It’s difficult to decide which students get the limited scholarships. A student may fall below the criteria created by the foundation, but if they are an orphan, they’ve had additional stress, which could have an impact on their studies. There are no black and white lines in Cherangany.
Everywhere Tarah goes there are more scholarship applicants. A pastor hands her a pile of applications when she visited his nursery school, which the foundation sponsors. More villagers waited for her at the foundation’s tiny office. And always there was a parent or a student pleading their case.
The foundation has about 15 school scholarships to give this term, and the number of applications far outweighs the available funds. In a nearby village one evening while visiting the home of a student who applied, men, women and children gathered close, some asking: “Why haven’t you helped my child?”
On another morning, across from Tarah, in Pastor Luke Kiptoo’s sitting room, are a mother and her daughter. They cannot afford the secondary school fees, much less the required uniform, books and exam costs.
“I’m telling them that just because we can’t help them now doesn’t mean we can’t help them later,” said Tarah. It’s a message she gives often.
It’s that “later” that keeps Tarah up nights. She admits that sometimes her mind is overrun by fundraising ideas to enhance the foundation’s financial resources. She’s often forced out of bed to write down her thoughts on her donated iPhone or laptop.
“When it’s out of my mind, then I can sleep,” said the expectant mother.
Chiri is an abbreviation of her 2 ½-year-old daughter’s Swahili middle name: Chepchirchir. The little girl is rarely called by her first name, Mckayla, in the village.
While Tarah handles the endless scholarship requests, Chiri plays with village children, but on a recent afternoon the little girl wanted fruit and only her mother could get it for her. Tarah went to find an orange.
Parenting is different in the village than in Tarah’s Canadian homeland, and it took her a while to get used to the independence of children. The older kids take care of the younger ones, she explains. The village is the little girl’s playground, and her cousins, aunts, uncles and grandparents are her playmates.
Tarah said she worries about things like her half-Kenyan daughter not remembering English, but her concern is eased when westerners visit and Chiri responds to the English questions in Swahili, or speaks English to the visitors, even though the youngster “thinks if you’re in Kenya, you speak Swahili,” recalled Tarah with a laugh.
“I was Skyping with my sister and Chiri told her the same stories I had, but in Swahili, so at least I know she understands,” said Tarah, adding that her daughter’s Swahili vocabulary is surpassing her own.
In the evenings when the vehicles carrying Wesley and other villagers home, mother and daughter sit on the grassy knoll that overlooks the village road. “She likes watching the lights,” said Tarah about the little girl’s pastime.
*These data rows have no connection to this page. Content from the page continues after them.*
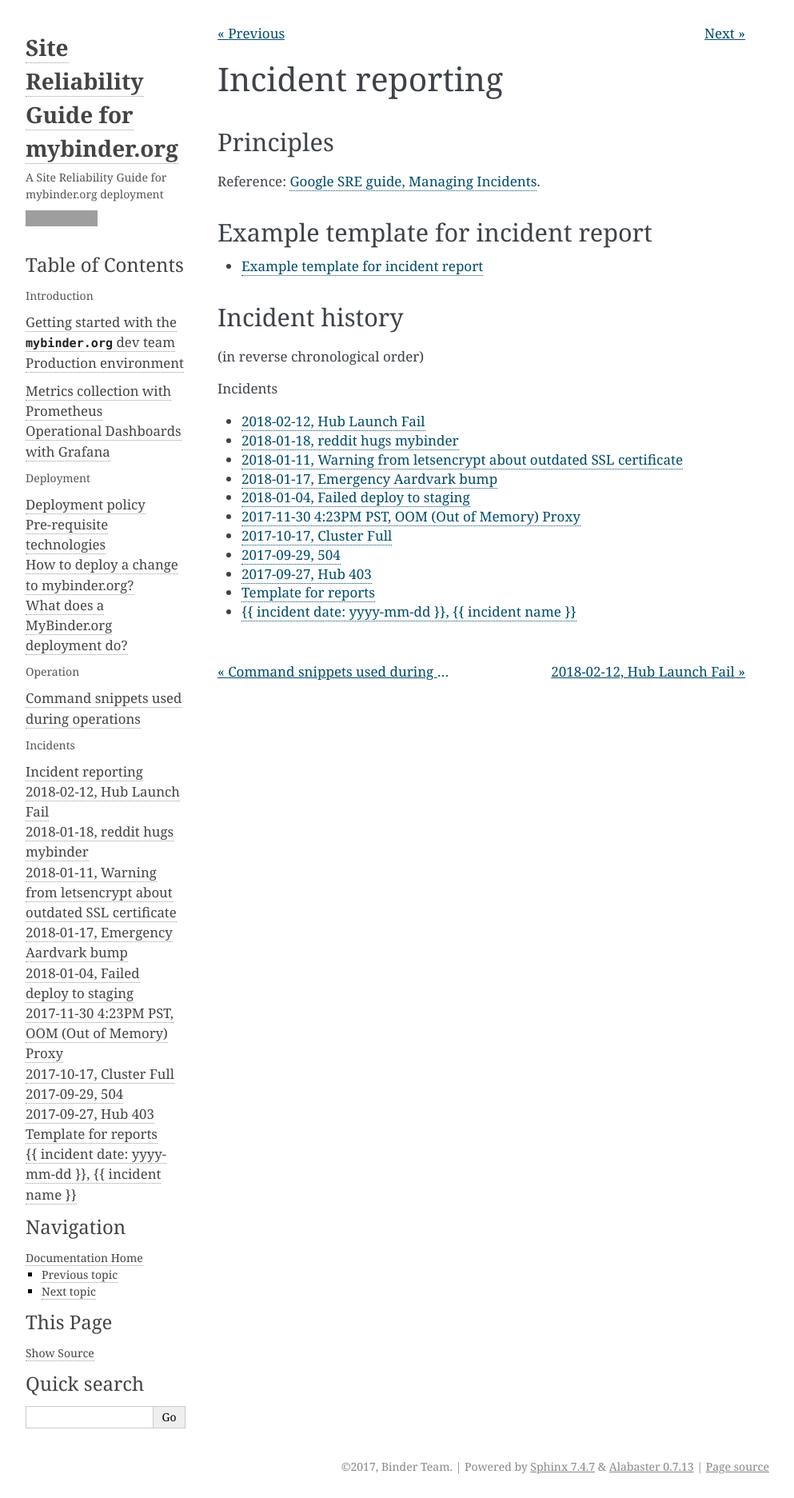
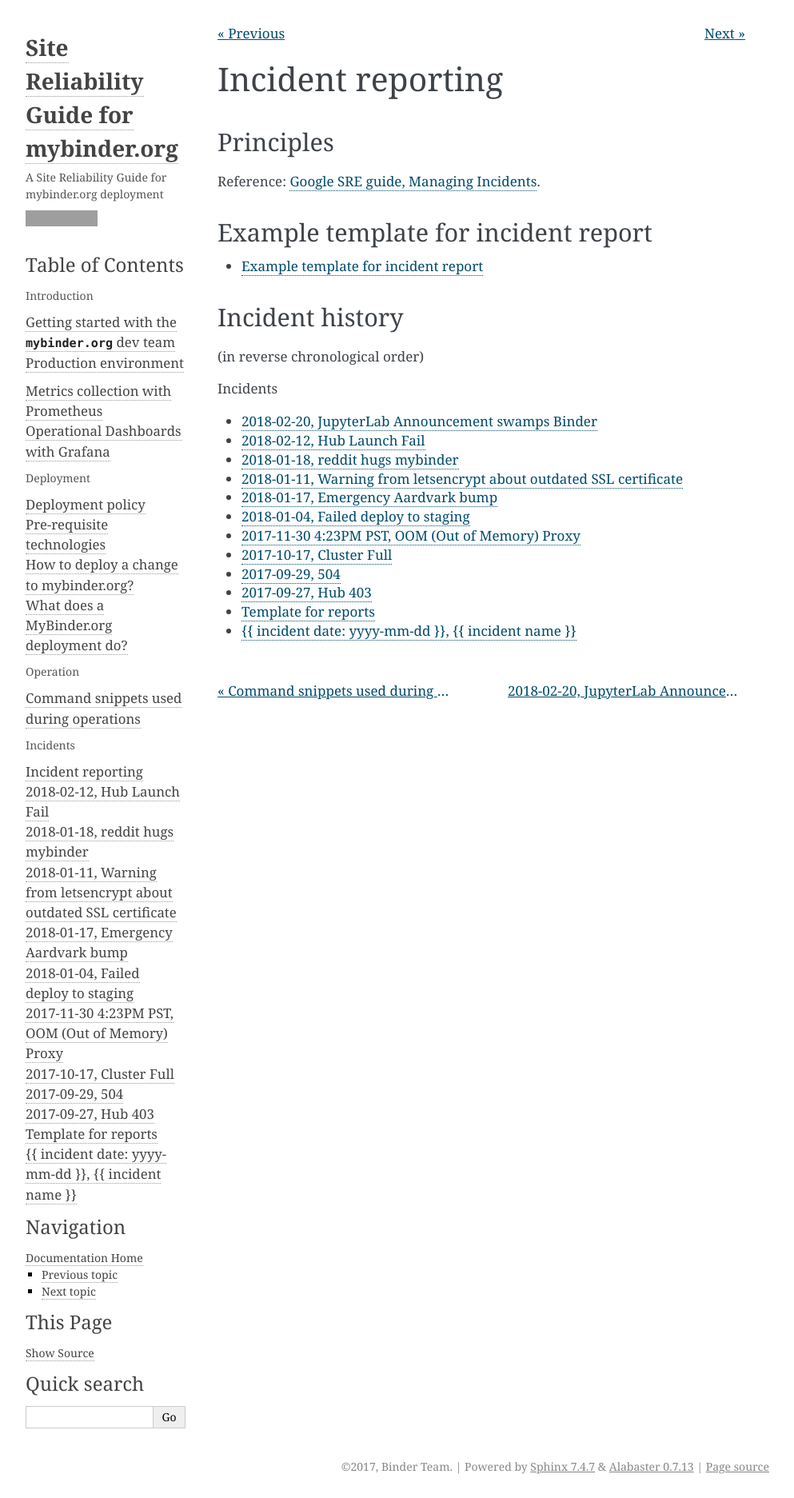
Before and after one commit to jupyterhub/mybinder.org-deploy, a Sphinx documentation site: the page built from docs/source/incident-reports/incident_reports_toc.rst, in a window 1280 px wide. Shown: the whole page at 80% size, without its empty margins (148-1141 px from the left). Built offline with Sphinx 7.4.7, drawn with Linux system fonts in a browser that asks for light colours; grey boxes are pictures that could not be loaded.

Commit message:
adding latest incident to TOC

```diff
--- a/docs/source/incident-reports/incident_reports_toc.rst
+++ b/docs/source/incident-reports/incident_reports_toc.rst
@@ -20,6 +20,7 @@
    :maxdepth: 1
    :caption: Incidents
 
+   2018-02-20-jupyterlab-announcement.md
    2018-02-12-launch-fail.md
    2018-01-18-reddit-hug.md
    2018-01-18-ssl-outdated.md
```
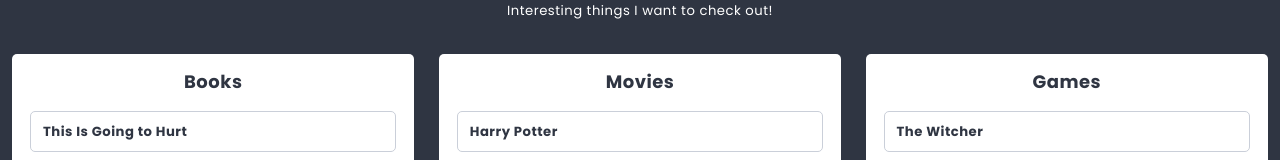
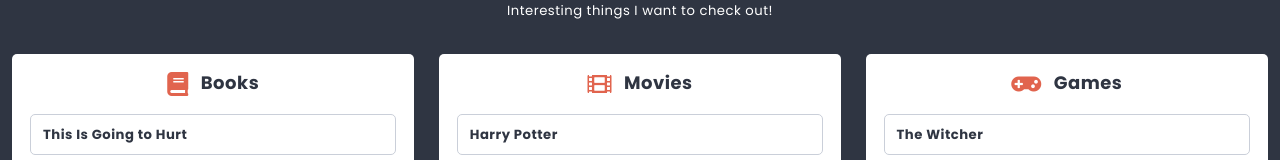
Before and after one commit to grzegorzmierzwa/to-do-list, a React app: page / in a window 1280 px wide. Shown: the part 378-538 px from the top of the page. Built offline with nearby package versions, Linux system fonts and the light colour scheme.

Commit message:
add icons

```diff
--- a/src/components/Column/Column.js
+++ b/src/components/Column/Column.js
@@ -2,8 +2,9 @@
 import styles from './Column.scss';
 import PropTypes from 'prop-types';
 import Card from '../Card/Card.js';
-import { settings } from '../../data/dataStore';
+import {settings, listData } from '../../data/dataStore';
 import Creator from '../Creator/Creator.js';
+import Icon from '../Icons/Icon.js';
 
 class Column extends React.Component {
   state = {
@@ -32,7 +33,7 @@
   render() {
     return (
       <section className={styles.component}>
-        <h3 className={styles.title}>{this.props.title}</h3>
+        <h3 className={styles.title}><span className={styles.icon}><Icon name={this.props.icon}/></span>{this.props.title}</h3>
         <div>
           {this.state.cards.map(({key, ...cardProps}) => (
             <Card  key={key} {...cardProps} />
```
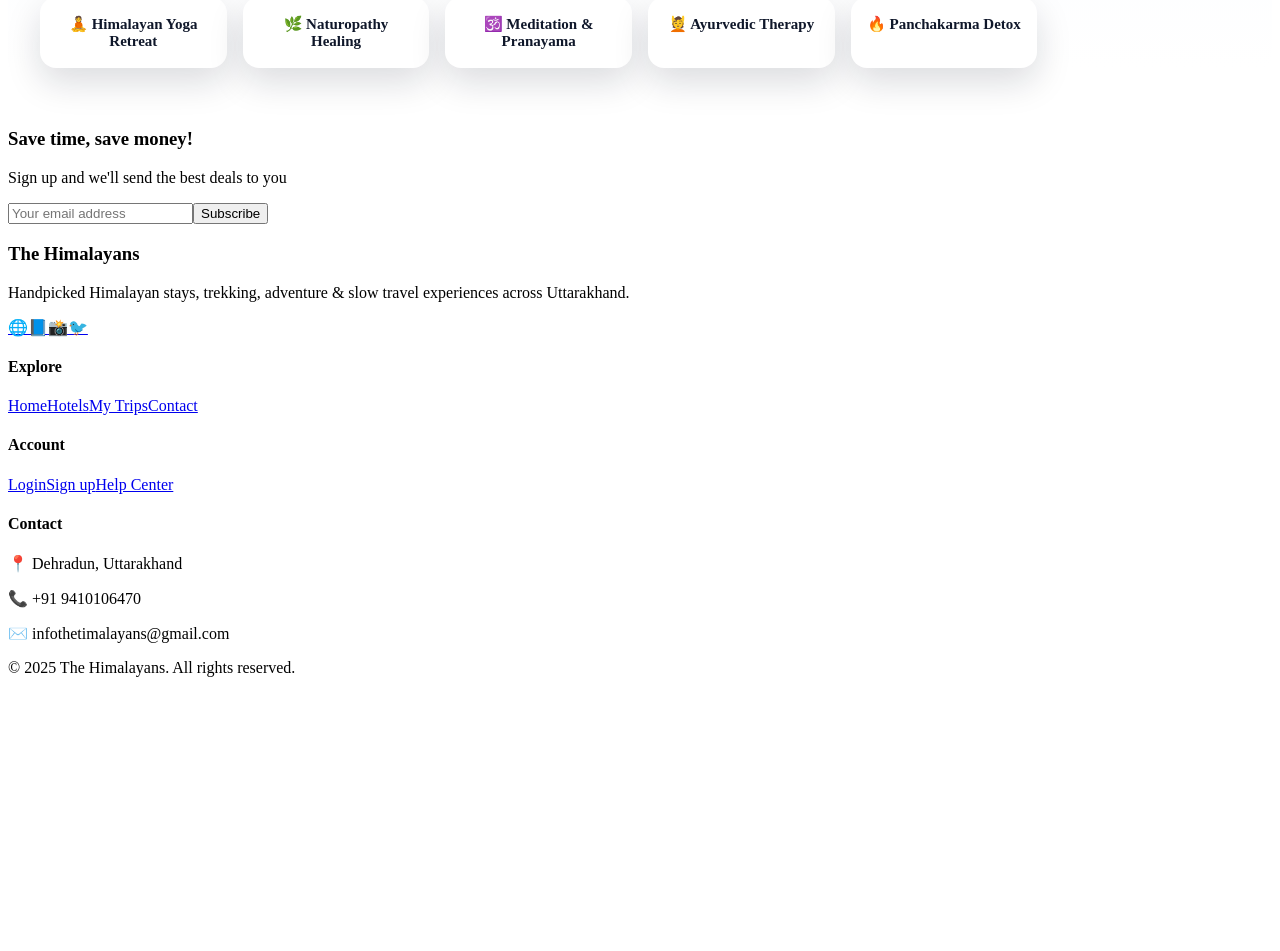
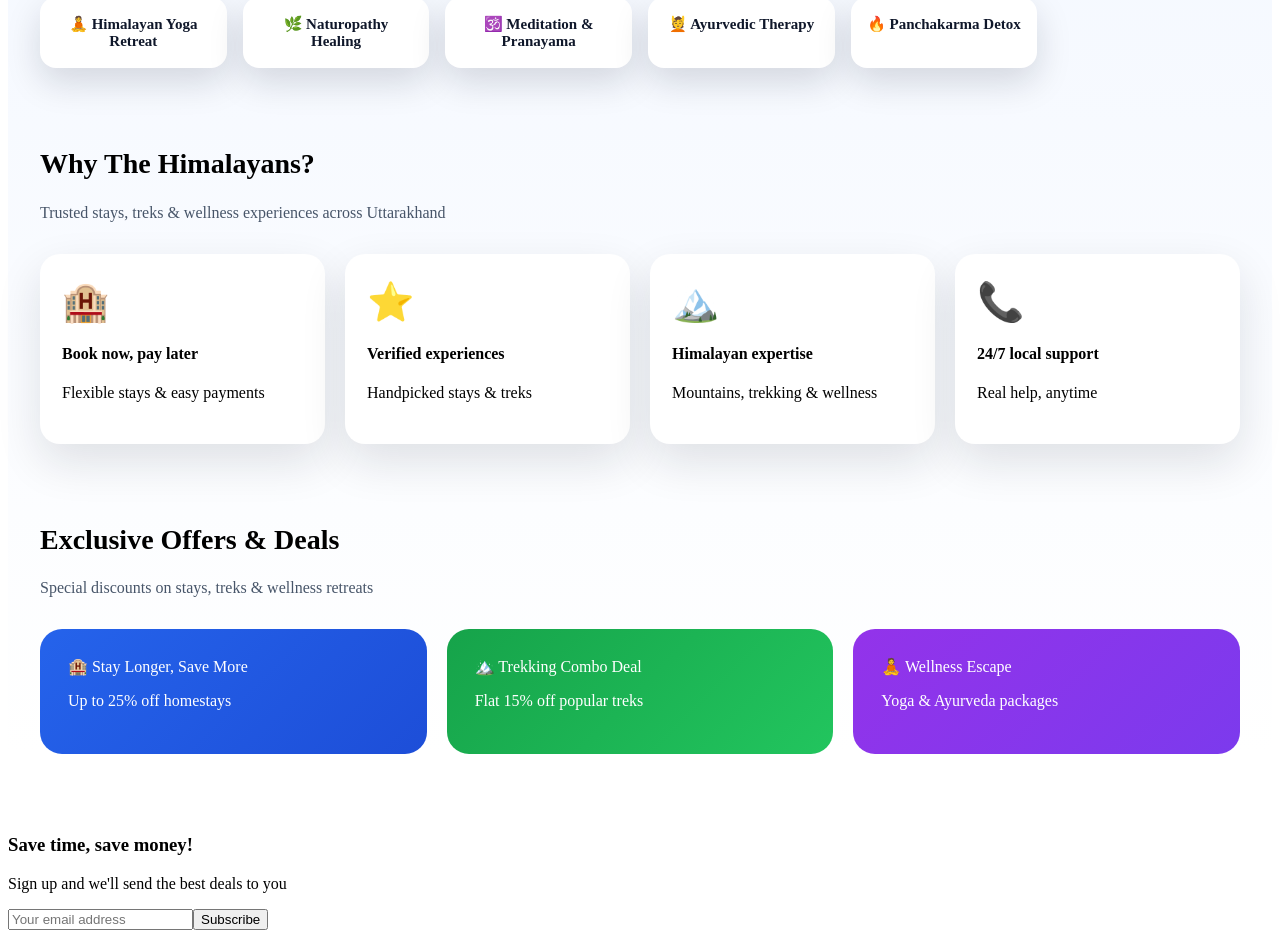
Before and after one commit to pamnautiyal-cpu/himstay, a React (Vite) app in the folder frontend/: page / in a window 1280 px wide. Shown: the part 944-1895 px from the top of the page. Before the commit the page ends 1629 px from the top, so only its background shows below. Built offline with nearby package versions, Linux system fonts and the light colour scheme.

Commit message:
Added offers & deals section on home page

```diff
--- a/frontend/src/pages/Home.jsx
+++ b/frontend/src/pages/Home.jsx
@@ -25,6 +25,18 @@ export default function Home() {
     boxShadow: "0 14px 35px rgba(15,23,42,0.15)",
     textDecoration: "none",
     cursor: "pointer",
+  };
+
+  const featureCard = {
+    background: "#ffffff",
+    padding: "26px 22px",
+    borderRadius: 20,
+    boxShadow: "0 18px 45px rgba(15,23,42,0.12)",
+  };
+
+  const iconStyle = {
+    fontSize: 38,
+    marginBottom: 12,
   };
 
   return (
@@ -72,73 +84,123 @@ export default function Home() {
           Char Dham Yatra Destinations
         </h2>
         <div style={gridStyle}>
-          {[
-            "Kedarnath",
-            "Badrinath",
-            "Gangotri",
-            "Yamunotri",
-            "Hemkund Sahib",
-          ].map((d) => (
+          {["Kedarnath","Badrinath","Gangotri","Yamunotri","Hemkund Sahib"].map((d) => (
             <div key={d} style={cardStyle}>{d}</div>
           ))}
         </div>
       </section>
 
-      {/* 🏔️ TREKKING & ADVENTURE */}
+      {/* TREKKING */}
       <section style={sectionStyle}>
         <h2 style={{ fontSize: 26, fontWeight: 800 }}>
           Trekking & Adventure in Uttarakhand
         </h2>
-
         <div style={gridStyle}>
-          <a href="https://unsplash.com/s/photos/kedarkantha-trek" target="_blank" rel="noreferrer" style={cardStyle}>
-            🏔️ Kedarkantha Trek
-          </a>
-
-          <a href="https://unsplash.com/s/photos/har-ki-dun-trek" target="_blank" rel="noreferrer" style={cardStyle}>
-            🥾 Har Ki Dun Trek
-          </a>
-
-          <a href="https://unsplash.com/s/photos/nag-tibba-trek" target="_blank" rel="noreferrer" style={cardStyle}>
-            🌄 Nag Tibba Trek
-          </a>
-
-          <a href="https://unsplash.com/s/photos/valley-of-flowers-uttarakhand" target="_blank" rel="noreferrer" style={cardStyle}>
-            🌸 Valley of Flowers
-          </a>
-
-          <a href="https://unsplash.com/s/photos/roopkund-trek" target="_blank" rel="noreferrer" style={cardStyle}>
-            ❄️ Roopkund Trek
-          </a>
+          <a href="https://unsplash.com/s/photos/kedarkantha-trek" target="_blank" rel="noreferrer" style={cardStyle}>🏔️ Kedarkantha Trek</a>
+          <a href="https://unsplash.com/s/photos/har-ki-dun-trek" target="_blank" rel="noreferrer" style={cardStyle}>🥾 Har Ki Dun Trek</a>
+          <a href="https://unsplash.com/s/photos/nag-tibba-trek" target="_blank" rel="noreferrer" style={cardStyle}>🌄 Nag Tibba Trek</a>
+          <a href="https://unsplash.com/s/photos/valley-of-flowers-uttarakhand" target="_blank" rel="noreferrer" style={cardStyle}>🌸 Valley of Flowers</a>
+          <a href="https://unsplash.com/s/photos/roopkund-trek" target="_blank" rel="noreferrer" style={cardStyle}>❄️ Roopkund Trek</a>
         </div>
       </section>
 
-      {/* 🧘 YOGA & NATURAL THERAPY */}
+      {/* YOGA */}
       <section style={sectionStyle}>
         <h2 style={{ fontSize: 26, fontWeight: 800 }}>
           Yoga & Natural Therapy Retreats
         </h2>
+        <div style={gridStyle}>
+          <a href="https://unsplash.com/s/photos/himalayan-yoga-retreat" target="_blank" rel="noreferrer" style={cardStyle}>🧘 Himalayan Yoga Retreat</a>
+          <a href="https://unsplash.com/s/photos/naturopathy-healing" target="_blank" rel="noreferrer" style={cardStyle}>🌿 Naturopathy Healing</a>
+          <a href="https://unsplash.com/s/photos/meditation-pranayama" target="_blank" rel="noreferrer" style={cardStyle}>🕉️ Meditation & Pranayama</a>
+          <a href="https://unsplash.com/s/photos/ayurvedic-therapy" target="_blank" rel="noreferrer" style={cardStyle}>💆 Ayurvedic Therapy</a>
+          <a href="https://unsplash.com/s/photos/panchakarma" target="_blank" rel="noreferrer" style={cardStyle}>🔥 Panchakarma Detox</a>
+        </div>
+      </section>
 
-        <div style={gridStyle}>
-          <a href="https://unsplash.com/s/photos/himalayan-yoga-retreat" target="_blank" rel="noreferrer" style={cardStyle}>
-            🧘 Himalayan Yoga Retreat
-          </a>
+      {/* WHY THE HIMALAYANS */}
+      <section style={{ maxWidth: 1200, margin: "80px auto", padding: "0 20px" }}>
+        <h2 style={{ fontSize: 28, fontWeight: 800 }}>
+          Why The Himalayans?
+        </h2>
+        <p style={{ color: "#475569", marginBottom: 32 }}>
+          Trusted stays, treks & wellness experiences across Uttarakhand
+        </p>
 
-          <a href="https://unsplash.com/s/photos/naturopathy-healing" target="_blank" rel="noreferrer" style={cardStyle}>
-            🌿 Naturopathy Healing
-          </a>
+        <div style={{
+          display: "grid",
+          gridTemplateColumns: "repeat(auto-fit, minmax(220px, 1fr))",
+          gap: 20,
+        }}>
+          <div style={featureCard}>
+            <div style={iconStyle}>🏨</div>
+            <h4>Book now, pay later</h4>
+            <p>Flexible stays & easy payments</p>
+          </div>
 
-          <a href="https://unsplash.com/s/photos/meditation-pranayama" target="_blank" rel="noreferrer" style={cardStyle}>
-            🕉️ Meditation & Pranayama
-          </a>
+          <div style={featureCard}>
+            <div style={iconStyle}>⭐</div>
+            <h4>Verified experiences</h4>
+            <p>Handpicked stays & treks</p>
+          </div>
 
-          <a href="https://unsplash.com/s/photos/ayurvedic-therapy" target="_blank" rel="noreferrer" style={cardStyle}>
-            💆 Ayurvedic Therapy
-          </a>
+          <div style={featureCard}>
+            <div style={iconStyle}>🏔️</div>
+            <h4>Himalayan expertise</h4>
+            <p>Mountains, trekking & wellness</p>
+          </div>
 
-          <a href="https://unsplash.com/s/photos/panchakarma" target="_blank" rel="noreferrer" style={cardStyle}>
-            🔥 Panchakarma Detox
-          </a>
+          <div style={featureCard}>
+            <div style={iconStyle}>📞</div>
+            <h4>24/7 local support</h4>
+            <p>Real help, anytime</p>
+          </div>
+        </div>
+      </section>
+
+      {/* 🎁 OFFERS & DEALS */}
+      <section style={{ maxWidth: 1200, margin: "80px auto", padding: "0 20px" }}>
+        <h2 style={{ fontSize: 28, fontWeight: 800 }}>
+          Exclusive Offers & Deals
+        </h2>
+        <p style={{ color: "#475569", marginBottom: 32 }}>
+          Special discounts on stays, treks & wellness retreats
+        </p>
+
+        <div style={{
+          display: "grid",
+          gridTemplateColumns: "repeat(auto-fit, minmax(260px, 1fr))",
+          gap: 20,
+        }}>
+          <div style={{
+            background: "linear-gradient(135deg,#2563eb,#1d4ed8)",
+            color: "#fff",
+            padding: 28,
+            borderRadius: 22,
+          }}>
+            🏨 Stay Longer, Save More
+            <p>Up to 25% off homestays</p>
+          </div>
+
+          <div style={{
+            background: "linear-gradient(135deg,#16a34a,#22c55e)",
+            color: "#fff",
+            padding: 28,
+            borderRadius: 22,
+          }}>
+            🏔️ Trekking Combo Deal
+            <p>Flat 15% off popular treks</p>
+          </div>
+
+          <div style={{
+            background: "linear-gradient(135deg,#9333ea,#7c3aed)",
+            color: "#fff",
+            padding: 28,
+            borderRadius: 22,
+          }}>
+            🧘 Wellness Escape
+            <p>Yoga & Ayurveda packages</p>
+          </div>
         </div>
       </section>
     </div>
```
In an African culture galvanized by tribal lines (there are 42 of them), Tarah is a symbol of unity in her adopted homeland. Tribal barriers can be broken. After all, “if Wesley can marry a mzungu, then we can all work together,” she said.
Together, the couple works together in balance to achieve what Wesley dreams.
“I’m a big dreamer,” said Wesley. “And she’s the one who has to take the little steps to get to the big dream. Without her, my big dream would never happen.”
There’s a “clashing point,” he said, between his big dreams and her realism, and “sometimes we get frustrated with each other because of our different ways of doing things, but we’re always able to come to an agreement.”
The western-educated visionary commends his wife for adapting to the slow Kenyan pace after being raised in a home where everything was planned and organized.
“She used to be the person to test the temperature (of the water) before she jumps,” said Wesley. “Now she just jumps with me.”
Read about how the Kenyan Kids Foundation funds Cherangany education
Read about the Kenyan Kids Foundation supports Cherangany agriculture
To learn more about the Kenyan Kids Foundation, click here.